This paper studies a dispersed information economy in which agents can exert costly attention to learn about an unknown aggregate state of the economy. Under certain conditions, attention and four measures of uncertainty are countercyclical: Agents pay more attention when they expect the economy to be in a bad state, and their reaction generates higher (i) aggregate output volatility, (ii) cross-sectional output dispersion, (iii) forecast dispersion about aggregate output, and (iv) subjective uncertainty about aggregate output faced by each agent. All these phenomena are prominent features of the U.S. data. When attention cost is calibrated to forecast survey data, the model generates countercyclical fluctuations in attention and uncertainty, consistent with untargeted moments from the data. Fluctuations in attention and uncertainty are higher-order properties of the model. A new method is developed to solve higher-order dynamics of the equilibrium under an infinite regress problem.

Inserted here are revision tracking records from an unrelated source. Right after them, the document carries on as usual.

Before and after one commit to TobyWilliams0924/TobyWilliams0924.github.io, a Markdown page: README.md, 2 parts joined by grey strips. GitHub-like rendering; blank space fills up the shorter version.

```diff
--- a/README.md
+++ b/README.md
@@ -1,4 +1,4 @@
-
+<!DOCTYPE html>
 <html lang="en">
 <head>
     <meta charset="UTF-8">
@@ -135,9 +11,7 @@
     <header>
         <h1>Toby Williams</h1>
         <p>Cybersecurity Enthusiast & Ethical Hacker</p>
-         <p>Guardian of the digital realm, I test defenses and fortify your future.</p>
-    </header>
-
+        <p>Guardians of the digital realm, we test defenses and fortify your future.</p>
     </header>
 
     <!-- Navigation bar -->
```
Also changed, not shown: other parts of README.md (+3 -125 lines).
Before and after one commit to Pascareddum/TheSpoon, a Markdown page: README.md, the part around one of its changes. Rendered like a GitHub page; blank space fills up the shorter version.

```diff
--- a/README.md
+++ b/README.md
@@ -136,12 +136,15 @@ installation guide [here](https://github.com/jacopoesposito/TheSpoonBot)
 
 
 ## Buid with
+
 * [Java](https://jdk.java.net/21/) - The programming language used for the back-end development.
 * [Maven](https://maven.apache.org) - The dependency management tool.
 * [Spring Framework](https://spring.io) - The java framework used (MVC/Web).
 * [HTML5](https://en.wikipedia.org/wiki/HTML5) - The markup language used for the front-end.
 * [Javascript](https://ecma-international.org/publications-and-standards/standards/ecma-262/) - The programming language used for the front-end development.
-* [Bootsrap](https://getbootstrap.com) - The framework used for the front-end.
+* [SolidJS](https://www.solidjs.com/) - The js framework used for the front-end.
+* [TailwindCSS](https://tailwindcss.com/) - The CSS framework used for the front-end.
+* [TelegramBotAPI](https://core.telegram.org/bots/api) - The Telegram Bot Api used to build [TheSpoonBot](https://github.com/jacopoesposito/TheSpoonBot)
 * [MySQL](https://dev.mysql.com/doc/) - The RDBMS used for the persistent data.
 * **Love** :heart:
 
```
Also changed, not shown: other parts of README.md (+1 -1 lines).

The study of how attentive people are to economic news is incredibly important, as it lies at the heart of expectation formation. Ironically, understanding the simple rules people may use is outrageously difficult. To be frank, I have a real hard time figuring out what is going on in this paper, as for other papers in this literature. I also do not know how this could be applied in the simpler fashion to the standard models. I hope someone works on that. It is really important.